English speakers are very much India’s elite, and their proportion may be shrinking, new data on the demographic profile of English language speakers in India suggests.

The 2011 Census showed English is the primary language—mother tongue—of 256,000 people, the second language of 83 million people, and the third language of another 46 million people, making it the second-most widely spoken language after Hindi (which includes more than 50 so-called dialects like Bhojpuri which is spoken by more than 50 million Indians).

528 million speak Hindi as a first language. It is both the most widely spoken first as well as second language in India, while English is just the 44th most widely spoken first language even though it is the second-most widely spoken second language.


It is also the only language which more speakers use as their second language than first language, pointing to its growing value in work environments and its role as a bridge language.

Little more is known yet from census data about who India’s English speakers are, but a large, nationally representative sample survey conducted by Lok Foundation and Oxford University, administered by the Centre for Monitoring Indian Economy earlier this year, offers some insights. The survey finds that just 6% of respondents said they could speak English, less that what the 2011 census showed. Between mother tongue, second and third language, the 2011 census records that over 10% of Indians reported being able to speak some English.

According to the Lok Foundation survey, English is far more an urban than a rural phenomenon; just 3% of rural respondents said that they could speak English, as against 12% of urban respondents. There is a clear class element at work—41% of the rich could speak English as against less than 2% of the poor.


Speaking English is also linked to education—a third of all graduates could speak English.

The ability to speak English has strong religious and caste dimensions. More than 15% of Christians can speak English, as against 6% of Hindus and 4% of Muslims.

An upper-caste person is more than three times likely to speak English than someone from the scheduled castes or scheduled tribes.

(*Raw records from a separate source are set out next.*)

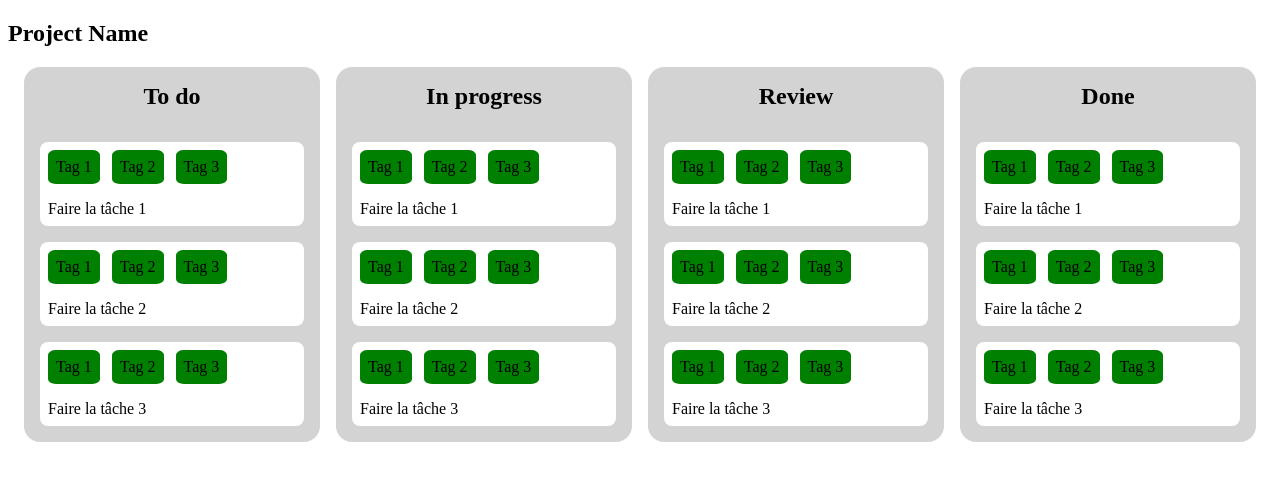
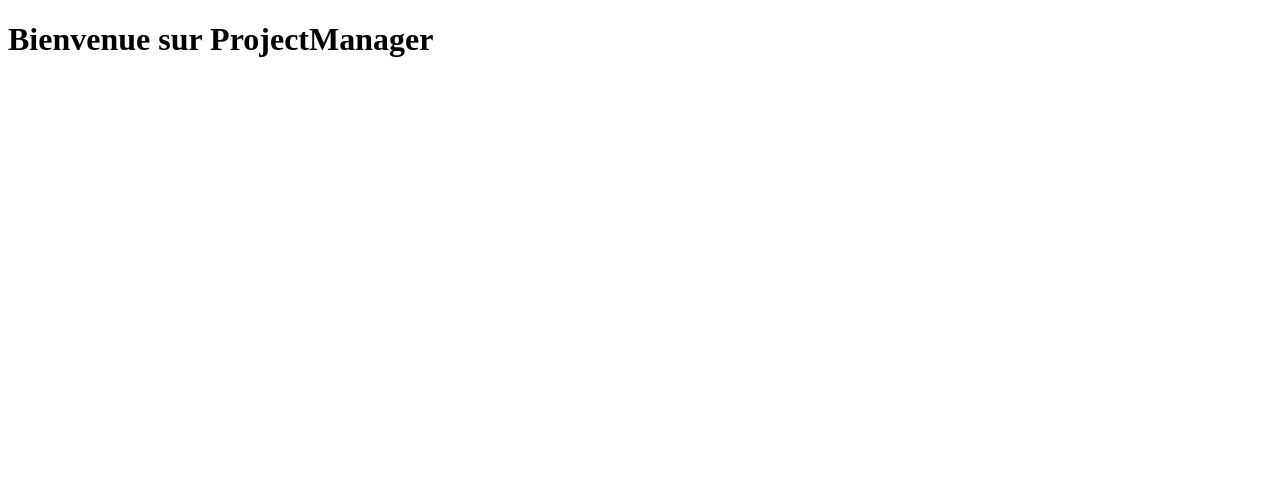
Before and after one commit to Jzombi-le-codeur/ProjectManager, a React (Create React App) app in the folder FrontEnd/front_end/: page / in a window 1280 px wide. Shown: the top 480 px of the page. Built offline with nearby package versions, Linux system fonts and the light colour scheme.

Commit message:
Ajout d'une fonctionnalité pour importer les tâches des projets depuis le back-end + ajout d'un système de lien + ajout d'un Home + ajout d'une page d'erreur 404

```diff
--- a/FrontEnd/front_end/package.json
+++ b/FrontEnd/front_end/package.json
@@ -13,6 +13,7 @@
     "@testing-library/user-event": "^13.5.0",
     "react": "^19.2.3",
     "react-dom": "^19.2.3",
+    "react-router-dom": "^7.12.0",
     "react-scripts": "5.0.1",
     "web-vitals": "^2.1.4"
   },
--- a/FrontEnd/front_end/src/App/App.jsx
+++ b/FrontEnd/front_end/src/App/App.jsx
@@ -1,7 +1,17 @@
-import Project from './Project/Project'
+import { BrowserRouter, Routes, Route } from "react-router-dom";
+import Project from './Project/Project';
+import Home from "./Home/Home";
+import Error from "./Error/Error";
 
 export default function App() {
     return (
-        <Project />
+        <BrowserRouter>
+            <Routes>
+                <Route path="/" element={<Home />} />
+                <Route path="/project/" element={<Project />} />
+                <Route path="/project/:project_name" element={<Project />} />
+                <Route path="*" element={<Error />} />
+            </Routes>
+        </BrowserRouter>
     )
 }
--- /dev/null
+++ b/FrontEnd/front_end/src/App/Error/Error.jsx
@@ -0,0 +1,3 @@
+export default function Error() {
+    return <h1>Cette page n'existe pas</h1>;
+}
--- a/FrontEnd/front_end/src/App/Home/Home.jsx
+++ b/FrontEnd/front_end/src/App/Home/Home.jsx
@@ -0,0 +1,3 @@
+export default function Home() {
+    return <h1>Bienvenue sur ProjectManager</h1>
+}
--- a/FrontEnd/front_end/src/App/Project/Project.jsx
+++ b/FrontEnd/front_end/src/App/Project/Project.jsx
@@ -1,4 +1,5 @@
-import React from "react";
+import React, {useEffect} from "react";
+import { useParams, useNavigate } from "react-router-dom";
 import "../../Styles/project.css";
 import Taskblock from "../../Components/Task/Taskblock/Taskblock";
 import { DndContext, closestCorners } from "@dnd-kit/core";
@@ -14,47 +15,19 @@
 }
 
 export default function Project() {
-    const [tasks, setTasks] = useState({
-        to_do: [
-            { id: "to_do-task-1", tags: ["Tag 1", "Tag 2", "Tag 3"], description: "Faire la tâche 1" },
-            { id: "to_do-task-2", tags: ["Tag 1", "Tag 2", "Tag 3"], description: "Faire la tâche 2" },
-            { id: "to_do-task-3", tags: ["Tag 1", "Tag 2", "Tag 3"], description: "Faire la tâche 3" },
-        ],
-        in_progress: [
-            { id: "in_progress-task-1", tags: ["Tag 1", "Tag 2", "Tag 3"], description: "Faire la tâche 1" },
-            { id: "in_progress-task-2", tags: ["Tag 1",  "Tag 2", "Tag 3"], description: "Faire la tâche 2" },
-            { id: "in_progress-task-3", tags: ["Tag 1", "Tag 2", "Tag 3"], description: "Faire la tâche 3" },
-        ],
-        review: [
-            { id: "review_task-1", tags: ["Tag 1", "Tag 2", "Tag 3"], description: "Faire la tâche 1" },
-            { id: "review_task-2", tags: ["Tag 1", "Tag 2", "Tag 3"], description: "Faire la tâche 2" },
-            { id: "review_task-3", tags: ["Tag 1", "Tag 2", "Tag 3"], description: "Faire la tâche 3" },
-        ],
-        done: [
-            { id: "done_task-1", tags: ["Tag 1", "Tag 2", "Tag 3"], description: "Faire la tâche 1" },
-            { id: "done_task-2", tags: ["Tag 1", "Tag 2", "Tag 3"], description: "Faire la tâche 2" },
-            { id: "done_task-3", tags: ["Tag 1", "Tag 2", "Tag 3"], description: "Faire la tâche 3" },
-        ]
-    });
+    const [tasks, setTasks] = useState({});
+
     const columns = Object.keys(tasks);
 
-    // const getTaskPos = id => tasks.findIndex(task => task.id === id);
-    //
-    // const handleDragEnd = event => {
-    //     const { active, over } = event;
-    //
-    //     // Rien retourner si la position n'a pas changée
-    //     if (active.id === over.id) {
-    //         return
-    //     };
-    //
-    //     setTasks(tasks => {
-    //         const originalPos = getTaskPos(active.id);
-    //         const newPos = getTaskPos(over.id);
-    //
-    //         return arrayMove(tasks, originalPos, newPos);
-    //     })
-    // }
+    // Récupérer le nom du projet
+    const { project_name } = useParams();
+
+    useEffect(() => {
+        fetch(`http://127.0.0.1:5000/api/get_project/${project_name}`)
+            .then((response) => response.json())
+            .then((data) => {setTasks(data.content)})
+            .catch((error) => console.log(error));
+    }, [])
 
     // Trouve la colonne où est la tâche
     const findColumn = (id) => {
@@ -145,7 +118,7 @@
     return (
         <div className="project-page">
             <div className="project-meta">
-                <h2 className="project-name">Project Name</h2>
+                <h2 className="project-name">{project_name}</h2>
             </div>
 
             <div className="project-content">
```
Also changed, not shown: 2 other files (tests, documents, lock files or other folders).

Knowledge of English also has a gendered dimension: a higher proportion of men said that they could speak in English.


Marginally more younger people spoke English than older people.

Despite the common perception that more people in southern India speak English as a bridge language (rather than Hindi), a higher share of residents of several northern and north-eastern states speak English than in the south.

The likelihood of speaking English seems linked with a state’s prosperity (Delhi, Haryana) and the presence of Christianity (Goa, Meghalaya).


One notable exception is Assam, which, despite having low levels of income and limited presence of Christianity, has a relatively high proportion of English speakers.

The Lok Foundation survey pegs the share of bilingual Indians at 37.5%, far higher than the census does (at just 20%), owing to a looser definition of language (not grouped by dialect), and the share of trilinguals and more at another 11%.

The southern states are no more likely to be bilingual than the northern states. Among the 10 most spoken languages, native speakers of Hindi are least likely to be multilingual, according to the 2011 Census.

The most multilingual native speakers are Marathis and Gujaratis—both states have a high proportion of people who speak Hindi—as well as native Urdu speakers, who are likely to be relatively more geographically dispersed.

Rukmini S. is a Chennai-based journalist.

Close